The escalation of drug trade-related violence in Mexico and Central America where inadequate rule of law institutions have been overwhelmed by intense organized crime; the emergence of drug smuggling in West Africa, which contributes to its cauldron of other illegal economies and poor governance; and the deep penetration of drug trafficking into the political and economic life in Afghanistan and Pakistan have all captured policy attention.

Yet many existing policies to combat the illegal drug trade and associated organized crime have not been highly effective. Premature eradication of drug crops, interdiction too narrowly preoccupied with stopping illicit flows, and imprisonment of drug users have proven to be ineffective and even outright detrimental to key policy objectives, such as weakening criminal organizations and their linkages to militant groups, improving security and rule of law and reducing consumption. These policies have also of ten been counter productive w it h respect to other important goals, such as mitigating violent conflict, fostering good governance and promoting human rights.

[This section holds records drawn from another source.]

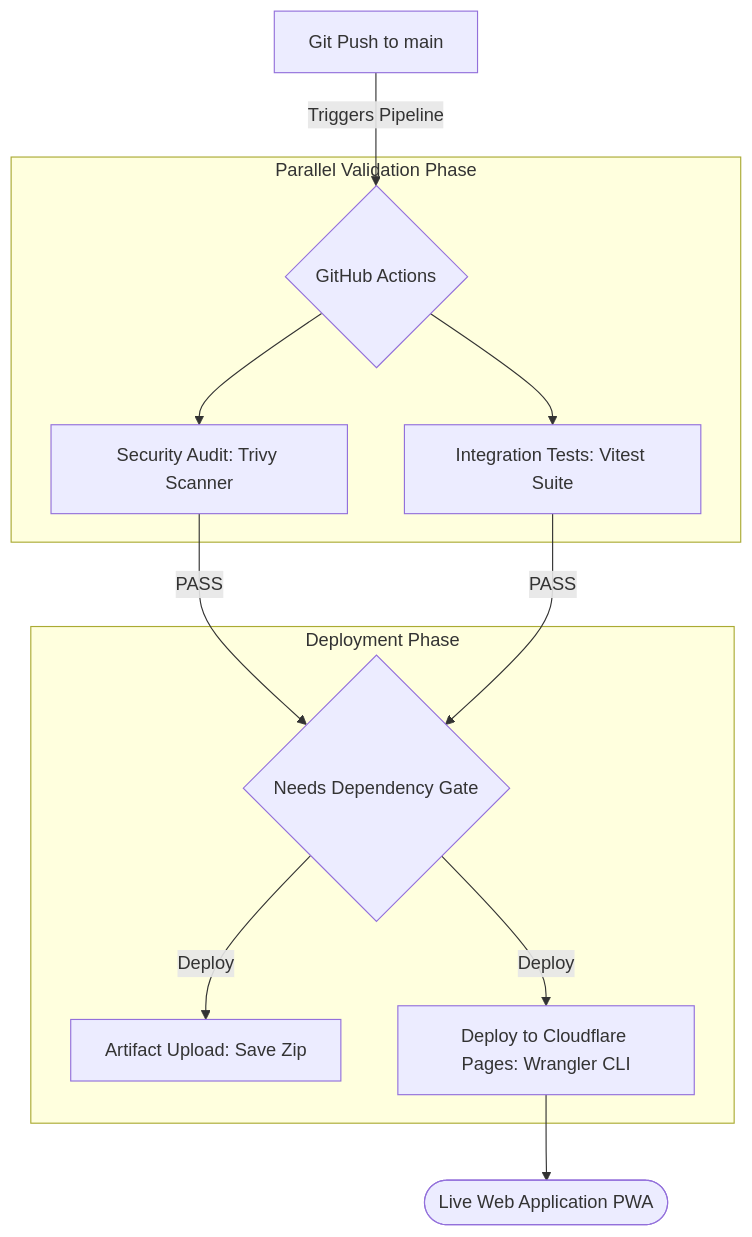
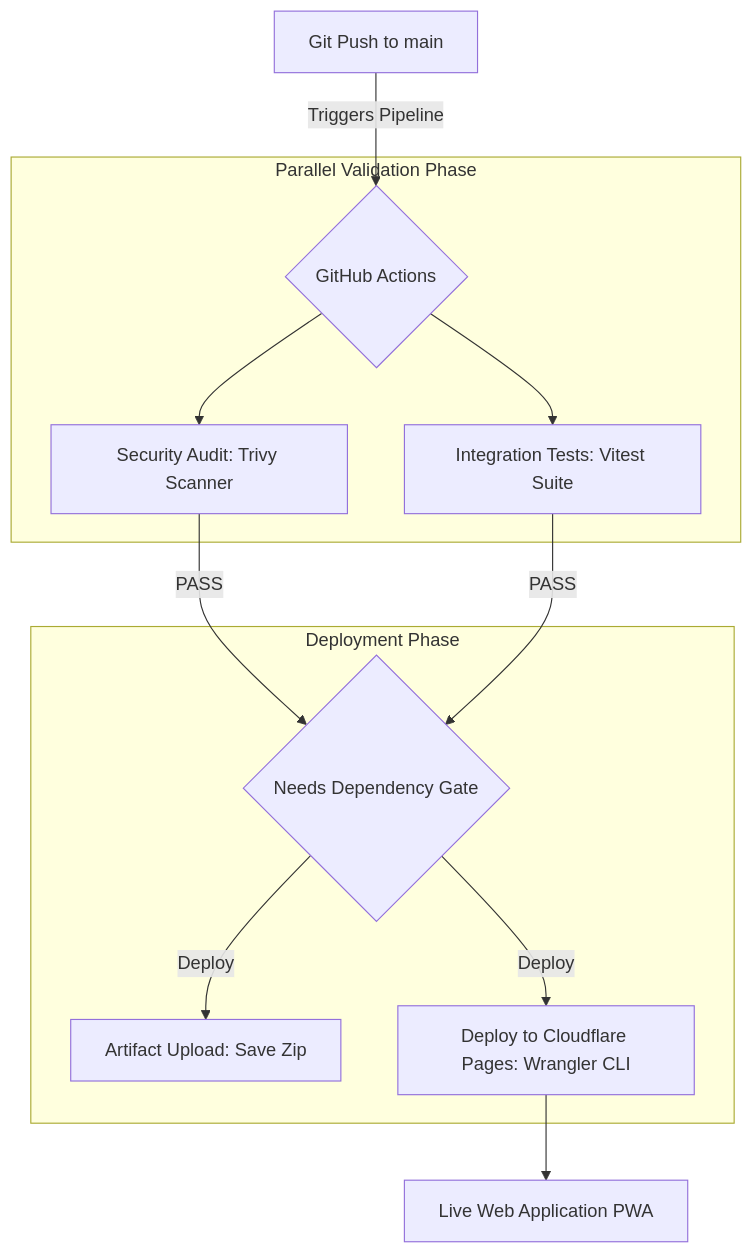
The fifth of 5 diagrams in src/content/blog/2026-05-19-sovereign-devsecops-command-center.md (digitaldave0/dev-blog), drawn with Mermaid before and after one commit. The commit also changed other lines of this file, not shown here.

Commit message:
docs: standardize Mermaid shapes to resolve 10.9.6 syntax errors

````diff
--- a/src/content/blog/2026-05-19-sovereign-devsecops-command-center.md
+++ b/src/content/blog/2026-05-19-sovereign-devsecops-command-center.md
@@ -227,19 +227,19 @@
 ```mermaid
 graph TD
-    Commit[Git Push to main] -->|Triggers Pipeline| Start{GitHub Actions}
+    Commit["Git Push to main"] -->|Triggers Pipeline| Start{GitHub Actions}
     
-    subgraph Parallel Validation Phase
-        Start --> Job1[Security Audit: Trivy Scanner]
-        Start --> Job2[Integration Tests: Vitest Suite]
+    subgraph "Parallel Validation Phase"
+        Start --> Job1["Security Audit: Trivy Scanner"]
+        Start --> Job2["Integration Tests: Vitest Suite"]
     end
     
     Job1 -->|PASS| Gate{Needs Dependency Gate}
     Job2 -->|PASS| Gate
     
-    subgraph Deployment Phase
-        Gate -->|Deploy| Job3[Artifact Upload: Save Zip]
+    subgraph "Deployment Phase"
+        Gate -->|Deploy| Job3["Artifact Upload: Save Zip"]
         Gate -->|Deploy| Job4["Deploy to Cloudflare Pages: Wrangler CLI"]
     end
     
-    Job4 --> Live(["Live Web Application PWA"])
+    Job4 --> Live["Live Web Application PWA"]
 ```
````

Hailed by critics of the existing global counter-narcotics regime as a major breakthrough, The Drug Problem in the Americas, a recent Organization of American States report, emphasized the deficiencies of the dominant counter-narcotics approaches and the intense and chronic problems they have been generating in Latin America, including violence, displacing crime to other areas and social conflict. Significantly, the report urged considering decriminalization or legalization as appropriate responses to dealing with marijuana, marking the first time that a major international organization composed of standing national governments suggested such a major loosening of the existing counter-narcotics regime. Indeed, various countries within Latin America are likely to increasingly break with the existing law enforcement heavy drug suppression model. They may thus usher in an unravelling of the global counter-narcotics regime that has been in existence for more than 50 years.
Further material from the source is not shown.